= ASSIGNMENT =
Compute how many lines in the records below contain the string "medium" and give that number without other output.

= PROVIDED ENTRIES =
- - -
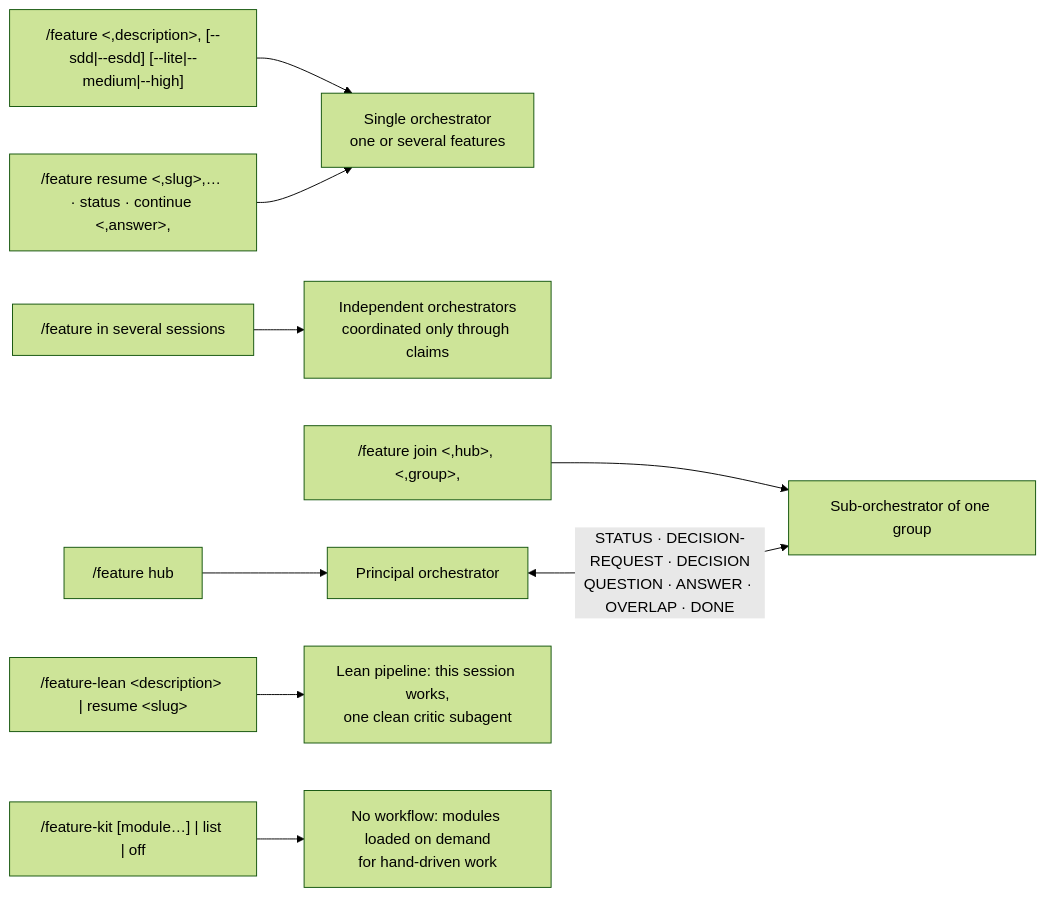
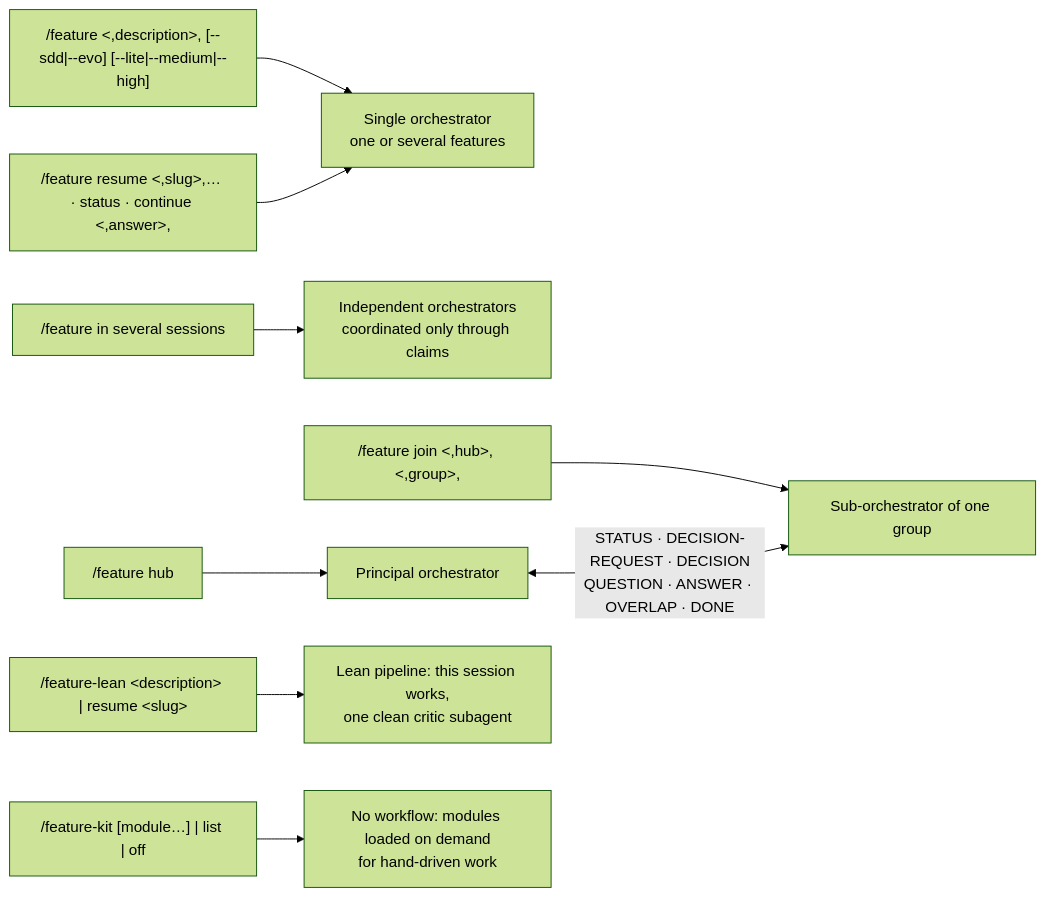
Before and after one commit to mariopedemonte12/claude-feature-workflow: the second of 11 diagrams in docs/architecture.md, drawn with Mermaid (forest theme). The commit also changed other lines of this file and 23 other files, not shown here.

````diff
--- a/docs/architecture.md
+++ b/docs/architecture.md
@@ -84,11 +84,11 @@
 ```mermaid
 flowchart LR
-    C1["/feature &lt,description&gt, [--sdd|--esdd] [--lite|--medium|--high]"] --> M1["Single orchestrator<br/>one or several features"]
+    C1["/feature &lt,description&gt, [--sdd|--evo] [--lite|--medium|--high]"] --> M1["Single orchestrator<br/>one or several features"]
     C2["/feature resume &lt,slug&gt,… · status · continue &lt,answer&gt,"] --> M1
     C3["/feature in several sessions"] --> M2["Independent orchestrators<br/>coordinated only through claims"]
     C4["/feature hub"] --> M3["Principal orchestrator"]
     C5["/feature join &lt,hub&gt, &lt,group&gt,"] --> M4["Sub-orchestrator of one group"]
     M3 <-->|"STATUS · DECISION-REQUEST · DECISION<br/>QUESTION · ANSWER · OVERLAP · DONE"| M4
     C7["/feature-lean &lt;description&gt; | resume &lt;slug&gt;"] --> M6["Lean pipeline: this session works,<br/>one clean critic subagent"]
     C6["/feature-kit [module…] | list | off"] --> M5["No workflow: modules loaded on demand<br/>for hand-driven work"]
 ```
````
- - -
= TASK SOLUTION =
2